- [Task goal]
Go to the line containing "improve impact score" and return it and each line after it exactly, through the end of the data below, and nothing more.

(Source records)
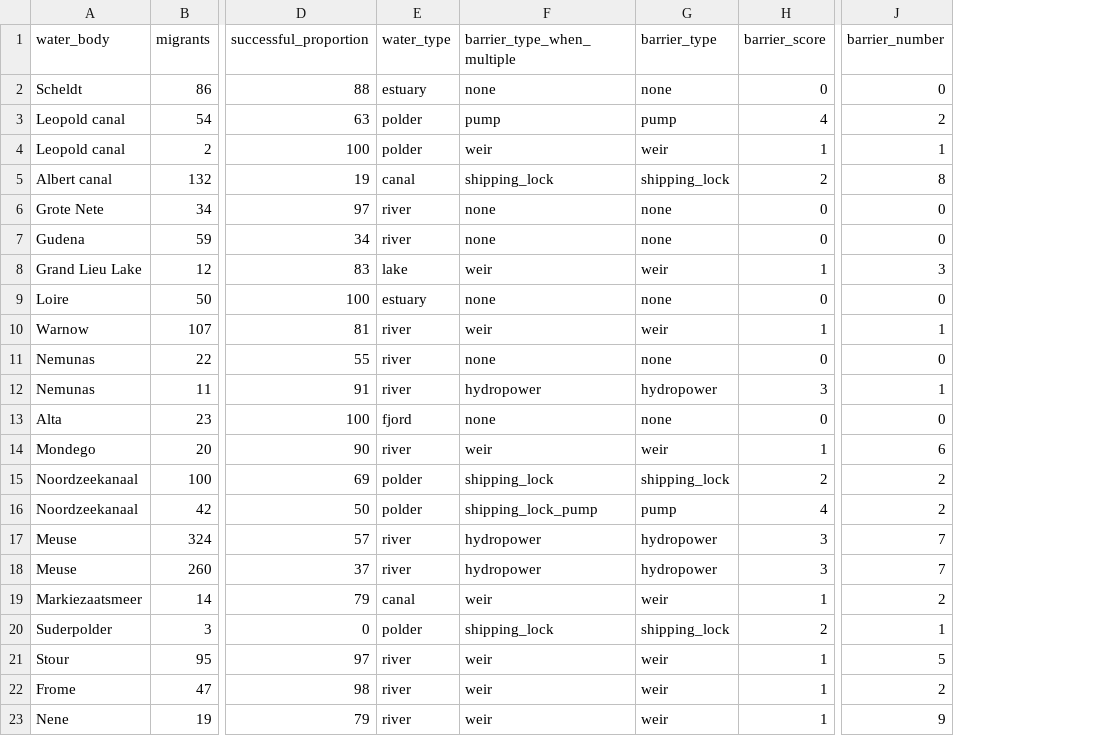
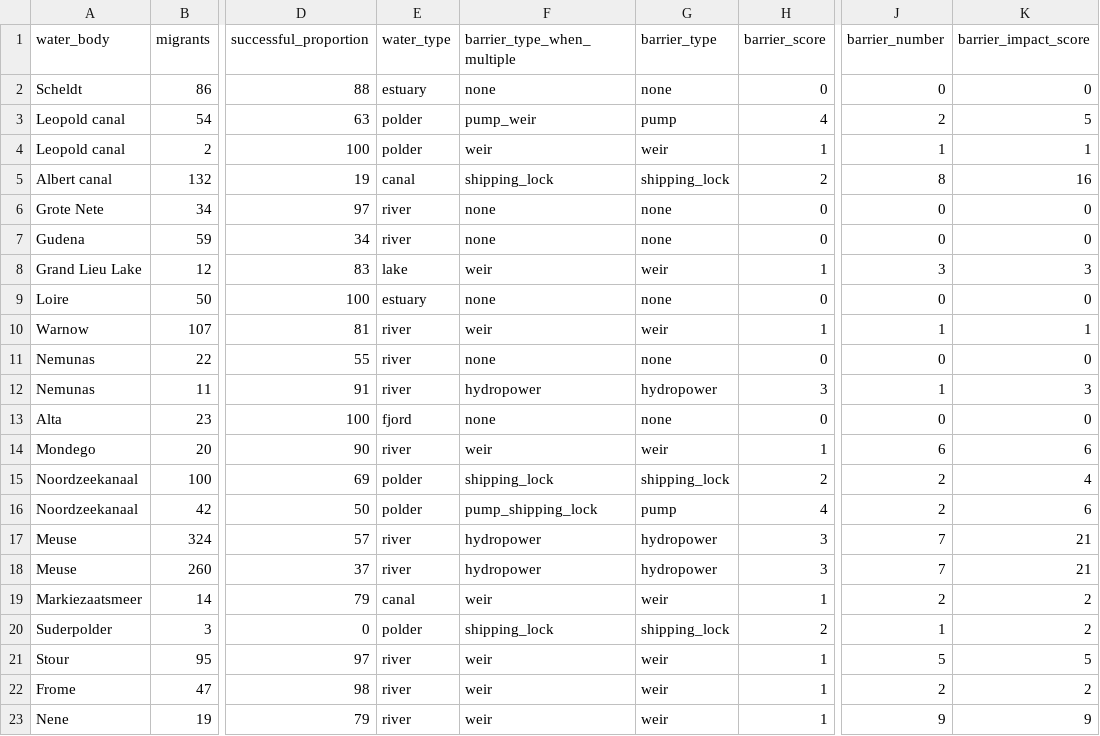
Before and after one commit to PieterjanVerhelst/eel-meta-analysis, a CSV file: data/external/escapement_success.csv, drawn as a sheet; only a part is shown, gaps mark what is left out; the diff names each change by its address in the sheet, - before the commit and + after, or states it on an @@ line.

Commit message:
improve impact score

```diff
--- a/data/external/escapement_success.csv
+++ b/data/external/escapement_success.csv
+column K (barrier_impact_score), rows 2-23: 0 | 5 | 1 | 16 | 0 | 0 | 3 | 0 | 1 | 0 | 3 | 0 | 6 | 4 | 6 | 21 | 21 | 2 | 2 | 5 | 2 | 9
-F3 (barrier_type_when_multiple): pump
+F3 (barrier_type_when_multiple): pump_weir
-F16 (barrier_type_when_multiple): shipping_lock_pump
+F16 (barrier_type_when_multiple): pump_shipping_lock
```
Also changed, not shown: 1 other file.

- [Solution to this task]
improve impact score

```diff
--- a/data/external/escapement_success.csv
+++ b/data/external/escapement_success.csv
+column K (barrier_impact_score), rows 2-23: 0 | 5 | 1 | 16 | 0 | 0 | 3 | 0 | 1 | 0 | 3 | 0 | 6 | 4 | 6 | 21 | 21 | 2 | 2 | 5 | 2 | 9
-F3 (barrier_type_when_multiple): pump
+F3 (barrier_type_when_multiple): pump_weir
-F16 (barrier_type_when_multiple): shipping_lock_pump
+F16 (barrier_type_when_multiple): pump_shipping_lock
```
Also changed, not shown: 1 other file.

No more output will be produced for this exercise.